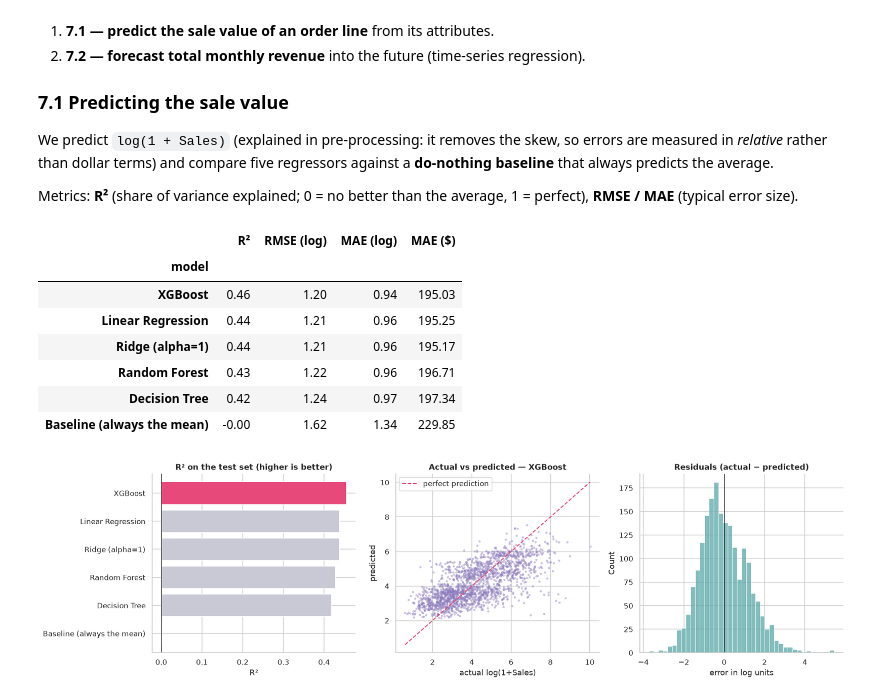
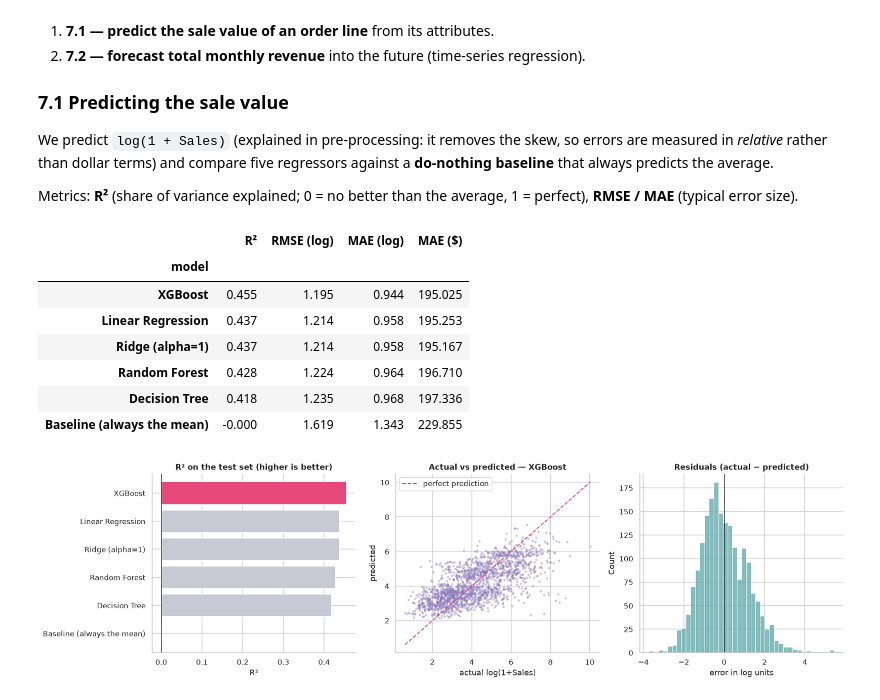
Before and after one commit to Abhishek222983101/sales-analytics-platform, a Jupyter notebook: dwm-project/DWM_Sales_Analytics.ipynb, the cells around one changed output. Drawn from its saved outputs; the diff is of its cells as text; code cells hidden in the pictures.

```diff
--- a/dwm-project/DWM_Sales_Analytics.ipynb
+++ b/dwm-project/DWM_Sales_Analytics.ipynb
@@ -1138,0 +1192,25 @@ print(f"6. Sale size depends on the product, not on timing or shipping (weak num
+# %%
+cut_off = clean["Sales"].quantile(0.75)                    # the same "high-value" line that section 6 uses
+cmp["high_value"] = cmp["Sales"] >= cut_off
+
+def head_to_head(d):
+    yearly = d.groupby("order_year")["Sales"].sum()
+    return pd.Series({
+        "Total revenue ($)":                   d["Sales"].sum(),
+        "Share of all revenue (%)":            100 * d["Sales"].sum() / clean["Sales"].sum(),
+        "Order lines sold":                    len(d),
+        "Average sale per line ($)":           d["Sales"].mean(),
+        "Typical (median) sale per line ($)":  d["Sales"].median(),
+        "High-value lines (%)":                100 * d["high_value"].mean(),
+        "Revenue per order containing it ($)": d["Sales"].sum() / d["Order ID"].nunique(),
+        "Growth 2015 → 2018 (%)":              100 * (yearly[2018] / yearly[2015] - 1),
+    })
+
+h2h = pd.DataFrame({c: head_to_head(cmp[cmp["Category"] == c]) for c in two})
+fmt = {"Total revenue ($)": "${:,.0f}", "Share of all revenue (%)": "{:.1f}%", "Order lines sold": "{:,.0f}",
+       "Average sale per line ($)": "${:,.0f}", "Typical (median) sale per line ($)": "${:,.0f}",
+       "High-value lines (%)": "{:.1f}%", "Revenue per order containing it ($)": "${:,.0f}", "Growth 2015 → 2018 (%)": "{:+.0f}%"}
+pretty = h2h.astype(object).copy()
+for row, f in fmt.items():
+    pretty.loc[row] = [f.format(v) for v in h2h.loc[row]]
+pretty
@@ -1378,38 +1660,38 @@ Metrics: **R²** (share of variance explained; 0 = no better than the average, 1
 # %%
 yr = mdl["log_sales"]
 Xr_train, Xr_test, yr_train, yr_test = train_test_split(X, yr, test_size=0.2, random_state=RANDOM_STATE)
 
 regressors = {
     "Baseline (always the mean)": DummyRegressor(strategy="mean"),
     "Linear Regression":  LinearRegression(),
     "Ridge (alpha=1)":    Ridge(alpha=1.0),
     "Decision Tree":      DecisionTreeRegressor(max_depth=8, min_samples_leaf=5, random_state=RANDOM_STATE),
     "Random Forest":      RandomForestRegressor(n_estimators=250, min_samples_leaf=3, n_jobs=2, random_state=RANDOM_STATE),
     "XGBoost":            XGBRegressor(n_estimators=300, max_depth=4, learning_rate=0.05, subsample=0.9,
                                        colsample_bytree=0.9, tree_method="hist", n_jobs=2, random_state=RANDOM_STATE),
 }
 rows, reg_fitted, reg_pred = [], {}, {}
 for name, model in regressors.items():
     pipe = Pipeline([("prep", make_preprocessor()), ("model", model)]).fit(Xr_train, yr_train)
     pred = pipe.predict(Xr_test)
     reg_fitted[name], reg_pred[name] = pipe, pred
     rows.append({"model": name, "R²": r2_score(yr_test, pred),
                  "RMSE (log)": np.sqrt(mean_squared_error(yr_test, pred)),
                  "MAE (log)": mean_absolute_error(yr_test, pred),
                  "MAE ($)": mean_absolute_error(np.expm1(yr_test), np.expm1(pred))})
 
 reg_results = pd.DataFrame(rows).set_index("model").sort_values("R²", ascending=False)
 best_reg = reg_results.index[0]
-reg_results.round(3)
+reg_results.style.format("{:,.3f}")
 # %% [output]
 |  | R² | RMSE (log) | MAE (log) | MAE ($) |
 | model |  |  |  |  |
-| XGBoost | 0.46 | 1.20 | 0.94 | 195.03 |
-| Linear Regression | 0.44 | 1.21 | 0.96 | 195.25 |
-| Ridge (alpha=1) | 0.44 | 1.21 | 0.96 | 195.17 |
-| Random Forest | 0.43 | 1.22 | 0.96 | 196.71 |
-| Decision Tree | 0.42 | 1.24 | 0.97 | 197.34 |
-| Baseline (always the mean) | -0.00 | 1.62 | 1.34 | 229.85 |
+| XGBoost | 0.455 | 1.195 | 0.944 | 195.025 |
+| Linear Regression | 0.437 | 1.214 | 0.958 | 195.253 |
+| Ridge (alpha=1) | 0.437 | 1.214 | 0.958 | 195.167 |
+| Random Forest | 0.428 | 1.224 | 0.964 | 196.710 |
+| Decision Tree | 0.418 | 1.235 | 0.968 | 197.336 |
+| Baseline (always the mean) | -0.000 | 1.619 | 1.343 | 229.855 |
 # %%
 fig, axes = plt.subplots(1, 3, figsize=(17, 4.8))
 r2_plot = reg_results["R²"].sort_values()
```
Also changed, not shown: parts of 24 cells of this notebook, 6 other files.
◇ ◇ ◇ ◇ ◇
• Task brief: Copy out every entry above word for word; omit the images.

• Solution:
Before and after one commit to Abhishek222983101/sales-analytics-platform, a Jupyter notebook: dwm-project/DWM_Sales_Analytics.ipynb, the cells around one changed output. Drawn from its saved outputs; the diff is of its cells as text; code cells hidden in the pictures.

```diff
--- a/dwm-project/DWM_Sales_Analytics.ipynb
+++ b/dwm-project/DWM_Sales_Analytics.ipynb
@@ -1138,0 +1192,25 @@ print(f"6. Sale size depends on the product, not on timing or shipping (weak num
+# %%
+cut_off = clean["Sales"].quantile(0.75)                    # the same "high-value" line that section 6 uses
+cmp["high_value"] = cmp["Sales"] >= cut_off
+
+def head_to_head(d):
+    yearly = d.groupby("order_year")["Sales"].sum()
+    return pd.Series({
+        "Total revenue ($)":                   d["Sales"].sum(),
+        "Share of all revenue (%)":            100 * d["Sales"].sum() / clean["Sales"].sum(),
+        "Order lines sold":                    len(d),
+        "Average sale per line ($)":           d["Sales"].mean(),
+        "Typical (median) sale per line ($)":  d["Sales"].median(),
+        "High-value lines (%)":                100 * d["high_value"].mean(),
+        "Revenue per order containing it ($)": d["Sales"].sum() / d["Order ID"].nunique(),
+        "Growth 2015 → 2018 (%)":              100 * (yearly[2018] / yearly[2015] - 1),
+    })
+
+h2h = pd.DataFrame({c: head_to_head(cmp[cmp["Category"] == c]) for c in two})
+fmt = {"Total revenue ($)": "${:,.0f}", "Share of all revenue (%)": "{:.1f}%", "Order lines sold": "{:,.0f}",
+       "Average sale per line ($)": "${:,.0f}", "Typical (median) sale per line ($)": "${:,.0f}",
+       "High-value lines (%)": "{:.1f}%", "Revenue per order containing it ($)": "${:,.0f}", "Growth 2015 → 2018 (%)": "{:+.0f}%"}
+pretty = h2h.astype(object).copy()
+for row, f in fmt.items():
+    pretty.loc[row] = [f.format(v) for v in h2h.loc[row]]
+pretty
@@ -1378,38 +1660,38 @@ Metrics: **R²** (share of variance explained; 0 = no better than the average, 1
 # %%
 yr = mdl["log_sales"]
 Xr_train, Xr_test, yr_train, yr_test = train_test_split(X, yr, test_size=0.2, random_state=RANDOM_STATE)
 
 regressors = {
     "Baseline (always the mean)": DummyRegressor(strategy="mean"),
     "Linear Regression":  LinearRegression(),
     "Ridge (alpha=1)":    Ridge(alpha=1.0),
     "Decision Tree":      DecisionTreeRegressor(max_depth=8, min_samples_leaf=5, random_state=RANDOM_STATE),
     "Random Forest":      RandomForestRegressor(n_estimators=250, min_samples_leaf=3, n_jobs=2, random_state=RANDOM_STATE),
     "XGBoost":            XGBRegressor(n_estimators=300, max_depth=4, learning_rate=0.05, subsample=0.9,
                                        colsample_bytree=0.9, tree_method="hist", n_jobs=2, random_state=RANDOM_STATE),
 }
 rows, reg_fitted, reg_pred = [], {}, {}
 for name, model in regressors.items():
     pipe = Pipeline([("prep", make_preprocessor()), ("model", model)]).fit(Xr_train, yr_train)
     pred = pipe.predict(Xr_test)
     reg_fitted[name], reg_pred[name] = pipe, pred
     rows.append({"model": name, "R²": r2_score(yr_test, pred),
                  "RMSE (log)": np.sqrt(mean_squared_error(yr_test, pred)),
                  "MAE (log)": mean_absolute_error(yr_test, pred),
                  "MAE ($)": mean_absolute_error(np.expm1(yr_test), np.expm1(pred))})
 
 reg_results = pd.DataFrame(rows).set_index("model").sort_values("R²", ascending=False)
 best_reg = reg_results.index[0]
-reg_results.round(3)
+reg_results.style.format("{:,.3f}")
 # %% [output]
 |  | R² | RMSE (log) | MAE (log) | MAE ($) |
 | model |  |  |  |  |
-| XGBoost | 0.46 | 1.20 | 0.94 | 195.03 |
-| Linear Regression | 0.44 | 1.21 | 0.96 | 195.25 |
-| Ridge (alpha=1) | 0.44 | 1.21 | 0.96 | 195.17 |
-| Random Forest | 0.43 | 1.22 | 0.96 | 196.71 |
-| Decision Tree | 0.42 | 1.24 | 0.97 | 197.34 |
-| Baseline (always the mean) | -0.00 | 1.62 | 1.34 | 229.85 |
+| XGBoost | 0.455 | 1.195 | 0.944 | 195.025 |
+| Linear Regression | 0.437 | 1.214 | 0.958 | 195.253 |
+| Ridge (alpha=1) | 0.437 | 1.214 | 0.958 | 195.167 |
+| Random Forest | 0.428 | 1.224 | 0.964 | 196.710 |
+| Decision Tree | 0.418 | 1.235 | 0.968 | 197.336 |
+| Baseline (always the mean) | -0.000 | 1.619 | 1.343 | 229.855 |
 # %%
 fig, axes = plt.subplots(1, 3, figsize=(17, 4.8))
 r2_plot = reg_results["R²"].sort_values()
```
Also changed, not shown: parts of 24 cells of this notebook, 6 other files.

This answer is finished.